The broken glass of the title refers to the anti-Semitic window-smashing riots that took place throughout Germany in 1938, but it's also symbolic of the shattered relationship of New York Jewish couple Philip Goldberg (Robert Pickavance) his wife Sylvia (Barbara Marten). Sylvia, obsessed with newspaper reports about the rise of anti-Semitism in Germany, is suddenly stricken with "hysterical paralysis" - despite being in otherwise good health she is unable to move her legs.

A desperate Philip seeks the help of Dr Hyman (Richard Heap), who, by a bizarre twist of fate, studied in Heidelburg because American medical schools were unwilling to take Jewish students.
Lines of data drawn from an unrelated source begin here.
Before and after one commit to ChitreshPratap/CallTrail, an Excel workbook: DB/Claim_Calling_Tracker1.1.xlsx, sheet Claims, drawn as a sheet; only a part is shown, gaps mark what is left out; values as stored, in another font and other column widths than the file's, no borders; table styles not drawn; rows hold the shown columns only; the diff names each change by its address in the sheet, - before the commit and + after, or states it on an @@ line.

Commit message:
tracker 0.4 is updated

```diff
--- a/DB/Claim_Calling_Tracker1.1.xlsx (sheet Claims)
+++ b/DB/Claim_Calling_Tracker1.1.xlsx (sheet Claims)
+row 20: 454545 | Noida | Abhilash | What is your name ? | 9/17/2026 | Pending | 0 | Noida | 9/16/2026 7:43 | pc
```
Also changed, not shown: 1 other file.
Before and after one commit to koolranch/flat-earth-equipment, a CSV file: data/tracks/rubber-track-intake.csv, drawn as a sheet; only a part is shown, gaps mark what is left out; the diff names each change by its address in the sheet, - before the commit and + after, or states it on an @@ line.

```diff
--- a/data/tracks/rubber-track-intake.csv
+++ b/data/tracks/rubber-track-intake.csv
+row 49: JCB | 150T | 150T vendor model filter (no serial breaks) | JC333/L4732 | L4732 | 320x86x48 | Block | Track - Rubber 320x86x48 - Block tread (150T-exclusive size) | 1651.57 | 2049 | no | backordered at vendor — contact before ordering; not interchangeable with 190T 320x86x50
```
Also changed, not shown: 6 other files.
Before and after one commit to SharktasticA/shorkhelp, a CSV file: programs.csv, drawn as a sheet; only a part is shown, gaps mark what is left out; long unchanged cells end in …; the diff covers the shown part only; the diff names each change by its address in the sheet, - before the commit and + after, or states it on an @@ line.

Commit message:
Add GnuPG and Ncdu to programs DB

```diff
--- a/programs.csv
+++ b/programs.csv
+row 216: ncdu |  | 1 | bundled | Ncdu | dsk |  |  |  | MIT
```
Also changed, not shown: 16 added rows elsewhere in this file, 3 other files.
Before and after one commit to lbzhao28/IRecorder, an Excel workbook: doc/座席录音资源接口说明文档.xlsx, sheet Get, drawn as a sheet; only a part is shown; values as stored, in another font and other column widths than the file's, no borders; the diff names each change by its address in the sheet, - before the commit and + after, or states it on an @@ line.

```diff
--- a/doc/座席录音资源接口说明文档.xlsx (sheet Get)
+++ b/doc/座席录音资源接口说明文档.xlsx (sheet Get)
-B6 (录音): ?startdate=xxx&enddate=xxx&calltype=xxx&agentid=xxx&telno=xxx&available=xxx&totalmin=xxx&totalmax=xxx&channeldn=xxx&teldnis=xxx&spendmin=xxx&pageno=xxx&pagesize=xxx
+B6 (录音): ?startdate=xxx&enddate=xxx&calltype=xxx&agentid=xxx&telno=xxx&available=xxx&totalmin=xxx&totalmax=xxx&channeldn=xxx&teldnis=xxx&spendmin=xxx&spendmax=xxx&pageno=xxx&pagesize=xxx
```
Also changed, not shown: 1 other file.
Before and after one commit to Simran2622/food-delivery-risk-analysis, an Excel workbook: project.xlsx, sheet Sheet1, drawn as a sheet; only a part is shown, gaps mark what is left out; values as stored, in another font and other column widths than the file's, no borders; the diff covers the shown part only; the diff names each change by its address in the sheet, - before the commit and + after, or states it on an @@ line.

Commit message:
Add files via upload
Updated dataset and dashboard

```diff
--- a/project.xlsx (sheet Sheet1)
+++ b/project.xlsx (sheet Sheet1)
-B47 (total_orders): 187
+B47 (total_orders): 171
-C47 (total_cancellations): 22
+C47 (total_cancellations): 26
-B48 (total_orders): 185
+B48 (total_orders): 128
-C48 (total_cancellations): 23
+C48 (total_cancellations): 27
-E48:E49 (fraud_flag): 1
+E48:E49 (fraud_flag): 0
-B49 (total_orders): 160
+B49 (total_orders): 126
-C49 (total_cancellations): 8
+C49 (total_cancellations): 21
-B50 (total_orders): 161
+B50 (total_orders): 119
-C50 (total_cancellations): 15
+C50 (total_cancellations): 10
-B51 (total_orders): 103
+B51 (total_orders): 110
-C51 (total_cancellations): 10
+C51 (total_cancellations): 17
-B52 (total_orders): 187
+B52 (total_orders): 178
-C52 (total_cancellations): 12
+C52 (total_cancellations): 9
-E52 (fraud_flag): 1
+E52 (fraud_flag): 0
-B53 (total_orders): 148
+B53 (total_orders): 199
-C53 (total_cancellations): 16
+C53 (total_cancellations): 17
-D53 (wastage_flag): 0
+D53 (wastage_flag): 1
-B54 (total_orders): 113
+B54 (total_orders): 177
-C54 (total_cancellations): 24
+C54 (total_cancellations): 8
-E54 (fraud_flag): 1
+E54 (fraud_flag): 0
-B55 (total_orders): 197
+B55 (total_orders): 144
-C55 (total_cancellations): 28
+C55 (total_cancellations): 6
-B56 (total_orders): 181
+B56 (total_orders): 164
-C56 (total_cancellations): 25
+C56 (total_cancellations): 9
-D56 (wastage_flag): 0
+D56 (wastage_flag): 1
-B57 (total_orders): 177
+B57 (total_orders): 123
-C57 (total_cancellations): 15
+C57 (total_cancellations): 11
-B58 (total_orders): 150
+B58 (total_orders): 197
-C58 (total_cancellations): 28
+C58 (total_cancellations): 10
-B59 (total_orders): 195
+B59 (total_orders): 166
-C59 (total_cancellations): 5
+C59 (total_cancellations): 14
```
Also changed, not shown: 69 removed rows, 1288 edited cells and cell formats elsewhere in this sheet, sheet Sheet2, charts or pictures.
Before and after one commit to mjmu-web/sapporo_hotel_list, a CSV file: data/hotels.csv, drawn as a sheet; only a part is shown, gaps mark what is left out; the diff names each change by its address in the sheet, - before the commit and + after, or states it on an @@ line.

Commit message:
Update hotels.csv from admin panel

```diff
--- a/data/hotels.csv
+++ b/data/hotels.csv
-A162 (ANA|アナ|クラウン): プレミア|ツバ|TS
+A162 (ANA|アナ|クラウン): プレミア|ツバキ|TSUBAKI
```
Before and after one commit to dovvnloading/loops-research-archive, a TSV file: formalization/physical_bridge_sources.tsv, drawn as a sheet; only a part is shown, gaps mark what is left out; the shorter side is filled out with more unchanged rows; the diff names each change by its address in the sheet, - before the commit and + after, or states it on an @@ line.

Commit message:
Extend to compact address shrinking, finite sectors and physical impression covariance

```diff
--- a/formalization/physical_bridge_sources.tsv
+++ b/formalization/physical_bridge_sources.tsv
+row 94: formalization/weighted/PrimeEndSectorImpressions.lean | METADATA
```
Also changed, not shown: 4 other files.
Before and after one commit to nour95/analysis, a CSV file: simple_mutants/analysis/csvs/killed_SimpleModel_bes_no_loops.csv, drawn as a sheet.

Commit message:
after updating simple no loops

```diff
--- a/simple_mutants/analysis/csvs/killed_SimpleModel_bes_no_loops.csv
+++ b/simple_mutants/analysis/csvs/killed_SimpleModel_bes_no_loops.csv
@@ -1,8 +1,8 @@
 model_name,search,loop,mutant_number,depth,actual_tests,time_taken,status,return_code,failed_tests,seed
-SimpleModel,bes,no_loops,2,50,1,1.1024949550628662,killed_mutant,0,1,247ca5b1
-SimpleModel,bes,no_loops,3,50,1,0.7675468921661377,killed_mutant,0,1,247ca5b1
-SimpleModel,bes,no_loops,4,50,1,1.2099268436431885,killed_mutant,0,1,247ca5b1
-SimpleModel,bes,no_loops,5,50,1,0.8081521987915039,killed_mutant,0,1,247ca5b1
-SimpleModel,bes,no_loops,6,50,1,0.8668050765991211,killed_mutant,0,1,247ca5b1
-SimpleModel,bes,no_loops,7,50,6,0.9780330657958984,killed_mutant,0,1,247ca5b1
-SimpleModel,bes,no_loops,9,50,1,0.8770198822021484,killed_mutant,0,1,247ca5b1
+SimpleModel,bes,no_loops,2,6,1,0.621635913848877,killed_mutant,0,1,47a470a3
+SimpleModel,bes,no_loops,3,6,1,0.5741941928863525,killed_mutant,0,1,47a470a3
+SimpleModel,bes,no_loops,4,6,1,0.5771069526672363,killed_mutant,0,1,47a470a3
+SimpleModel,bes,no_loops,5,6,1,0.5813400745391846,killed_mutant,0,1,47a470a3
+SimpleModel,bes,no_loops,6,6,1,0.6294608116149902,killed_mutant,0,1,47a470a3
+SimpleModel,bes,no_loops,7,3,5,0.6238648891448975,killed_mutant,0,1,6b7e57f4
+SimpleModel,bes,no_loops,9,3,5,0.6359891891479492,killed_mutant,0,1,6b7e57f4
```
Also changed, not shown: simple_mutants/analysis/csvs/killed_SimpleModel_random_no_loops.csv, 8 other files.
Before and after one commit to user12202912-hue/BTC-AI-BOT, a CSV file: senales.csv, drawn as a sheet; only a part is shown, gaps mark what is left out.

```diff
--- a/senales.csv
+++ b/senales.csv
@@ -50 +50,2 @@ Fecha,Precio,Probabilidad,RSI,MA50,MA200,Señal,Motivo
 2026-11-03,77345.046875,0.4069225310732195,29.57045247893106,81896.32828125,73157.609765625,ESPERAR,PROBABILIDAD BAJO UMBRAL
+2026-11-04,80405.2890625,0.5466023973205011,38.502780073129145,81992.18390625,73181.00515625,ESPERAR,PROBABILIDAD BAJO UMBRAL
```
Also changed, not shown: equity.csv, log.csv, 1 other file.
Dr Hyman overcomes his decidedly unprofessional attraction to Sylvia and gradually reveals the root cause of her paralysis.

A play in which one of the leading characters spends most of her time in bed or in a wheelchair is necessarily static, but a fine cast ensures that it's never dull. Barbara Marten is heartrending as Sylvia, a woman who gave up her youth and independence in return for domestic security with a man who adored but never understood her.

Robert Pickavance is equally impressive as the acerbic Philip, who juggles pride at being the only Jewish employee at his bank (and the father of a Jewish West Point graduate) with contempt for Jewish refugees from Nazi Germany who expect to walk into good jobs despite being unable to speak English. His scenes with Marten are riveting, and the closing moments of the play may well have you reaching for your handkerchief.

The supporting players also give strong performances, especially Richard Heap as Dr Hyman - a fully assimilated Jew whose acceptance of his heritage is in stark contrast to Philip's tortured self-hatred. Olwen May gives a funny and touching performance as Sylvia's anxious sister Harriet. Michael Roberts as Stanton Case, Philip's casually anti-Semitic boss, makes the most of a distinctly under-written role.

Patrick Connellan's set is, unfortunately, the one weak link in an otherwise excellent production. The scenes alternate between the Gellburg's home and the offices of Dr Hyman and Stanton Chase. Surely it would have been possible to design a set that didn't require the constant dragging on and off of beds and desks? These oft-repeated interruptions have the effect of reducing the pace from acceptably slow to downright funereal. The presence of five shuttered windows that open one by one as the secret of Sylvia's paralysis comes to light also seem somewhat redundant - the play is already awash with symbolism, do we really need more?

At the Theatre Royal, York, until 29th April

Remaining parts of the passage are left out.